◆ What the exercise asks: Take each line below that has "commit" and copy it.

◆ Records from a data source:
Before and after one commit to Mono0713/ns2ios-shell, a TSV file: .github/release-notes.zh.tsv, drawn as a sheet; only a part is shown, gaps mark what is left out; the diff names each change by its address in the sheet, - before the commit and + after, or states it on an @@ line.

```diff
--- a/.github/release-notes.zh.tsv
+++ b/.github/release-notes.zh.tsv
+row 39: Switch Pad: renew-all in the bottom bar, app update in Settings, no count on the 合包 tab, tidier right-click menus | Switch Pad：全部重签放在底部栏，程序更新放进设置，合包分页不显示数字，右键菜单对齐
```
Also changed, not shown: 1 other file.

--

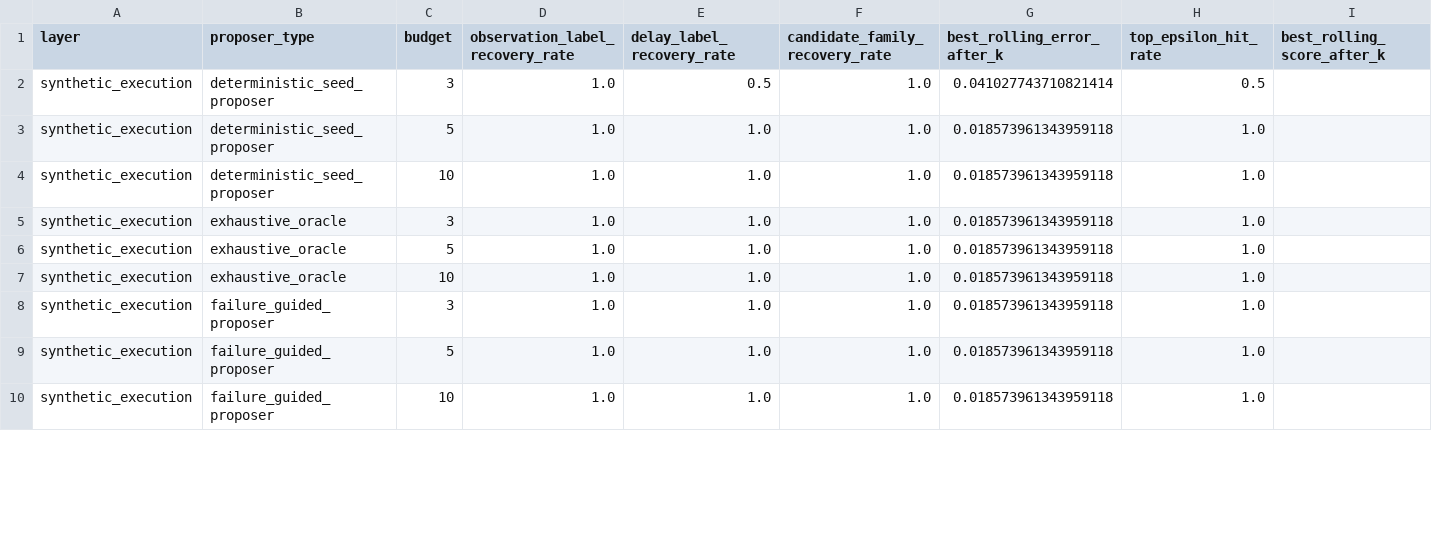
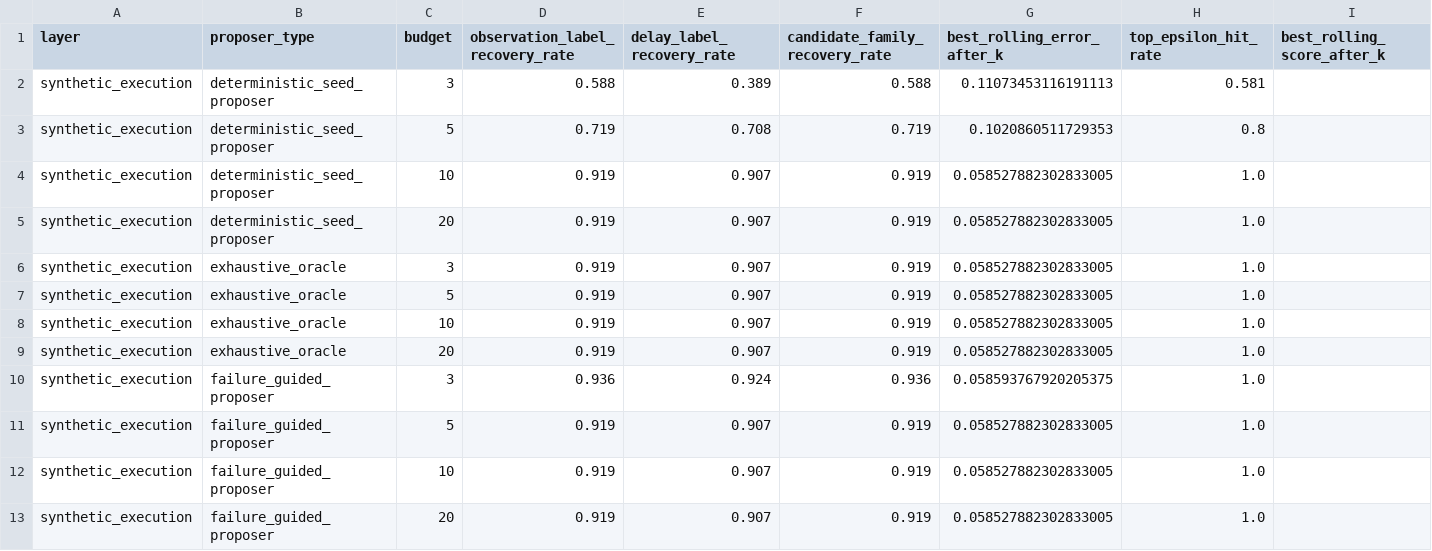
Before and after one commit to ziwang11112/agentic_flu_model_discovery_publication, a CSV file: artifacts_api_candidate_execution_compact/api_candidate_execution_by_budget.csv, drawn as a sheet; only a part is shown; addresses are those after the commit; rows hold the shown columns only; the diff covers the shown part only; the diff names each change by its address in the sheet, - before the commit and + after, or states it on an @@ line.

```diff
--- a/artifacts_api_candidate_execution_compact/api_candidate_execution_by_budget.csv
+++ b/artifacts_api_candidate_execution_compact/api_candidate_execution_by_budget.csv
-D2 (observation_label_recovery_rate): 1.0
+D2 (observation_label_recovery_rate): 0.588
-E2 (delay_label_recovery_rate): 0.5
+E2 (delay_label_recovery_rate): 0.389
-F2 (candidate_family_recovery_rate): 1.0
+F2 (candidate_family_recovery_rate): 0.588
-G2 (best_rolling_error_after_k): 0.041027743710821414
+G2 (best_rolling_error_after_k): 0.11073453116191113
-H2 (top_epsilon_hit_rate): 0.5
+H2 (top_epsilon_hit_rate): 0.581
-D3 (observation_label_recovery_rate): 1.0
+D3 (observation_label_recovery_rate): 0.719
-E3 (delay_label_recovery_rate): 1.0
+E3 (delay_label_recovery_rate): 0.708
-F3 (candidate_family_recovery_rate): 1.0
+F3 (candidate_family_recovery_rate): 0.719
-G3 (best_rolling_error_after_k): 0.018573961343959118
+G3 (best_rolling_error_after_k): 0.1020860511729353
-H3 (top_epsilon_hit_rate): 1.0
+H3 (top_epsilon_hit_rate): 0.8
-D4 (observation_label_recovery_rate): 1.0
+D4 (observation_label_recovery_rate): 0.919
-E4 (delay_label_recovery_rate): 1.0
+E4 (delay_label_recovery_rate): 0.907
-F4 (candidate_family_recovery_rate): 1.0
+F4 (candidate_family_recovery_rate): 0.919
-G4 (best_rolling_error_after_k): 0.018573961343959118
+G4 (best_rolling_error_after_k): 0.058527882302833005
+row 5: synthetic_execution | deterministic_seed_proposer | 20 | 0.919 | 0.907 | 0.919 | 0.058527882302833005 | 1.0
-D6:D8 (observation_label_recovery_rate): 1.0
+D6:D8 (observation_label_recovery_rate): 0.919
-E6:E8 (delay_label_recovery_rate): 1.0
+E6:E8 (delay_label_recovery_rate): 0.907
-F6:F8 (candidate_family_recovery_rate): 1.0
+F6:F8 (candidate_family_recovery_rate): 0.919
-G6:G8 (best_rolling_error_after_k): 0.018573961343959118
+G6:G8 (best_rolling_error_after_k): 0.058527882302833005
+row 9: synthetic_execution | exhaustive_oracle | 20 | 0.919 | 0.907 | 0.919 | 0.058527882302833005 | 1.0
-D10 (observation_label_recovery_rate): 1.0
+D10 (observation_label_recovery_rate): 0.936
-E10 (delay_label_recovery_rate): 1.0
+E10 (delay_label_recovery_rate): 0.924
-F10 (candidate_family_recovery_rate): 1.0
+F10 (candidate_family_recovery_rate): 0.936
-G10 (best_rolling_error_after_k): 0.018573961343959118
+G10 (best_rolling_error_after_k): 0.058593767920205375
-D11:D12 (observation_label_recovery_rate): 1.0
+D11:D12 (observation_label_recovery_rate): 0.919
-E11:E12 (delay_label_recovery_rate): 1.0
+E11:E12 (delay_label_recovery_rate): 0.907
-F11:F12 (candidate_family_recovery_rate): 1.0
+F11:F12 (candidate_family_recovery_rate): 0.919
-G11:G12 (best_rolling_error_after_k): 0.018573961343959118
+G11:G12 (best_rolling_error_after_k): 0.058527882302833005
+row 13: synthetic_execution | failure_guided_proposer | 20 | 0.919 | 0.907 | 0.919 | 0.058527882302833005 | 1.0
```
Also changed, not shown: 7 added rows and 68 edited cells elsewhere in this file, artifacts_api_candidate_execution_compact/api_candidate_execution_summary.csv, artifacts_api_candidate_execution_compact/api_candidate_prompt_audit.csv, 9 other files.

◆ Solution for this problem:
Before and after one commit to Mono0713/ns2ios-shell, a TSV file: .github/release-notes.zh.tsv, drawn as a sheet; only a part is shown, gaps mark what is left out; the diff names each change by its address in the sheet, - before the commit and + after, or states it on an @@ line.
Before and after one commit to ziwang11112/agentic_flu_model_discovery_publication, a CSV file: artifacts_api_candidate_execution_compact/api_candidate_execution_by_budget.csv, drawn as a sheet; only a part is shown; addresses are those after the commit; rows hold the shown columns only; the diff covers the shown part only; the diff names each change by its address in the sheet, - before the commit and + after, or states it on an @@ line.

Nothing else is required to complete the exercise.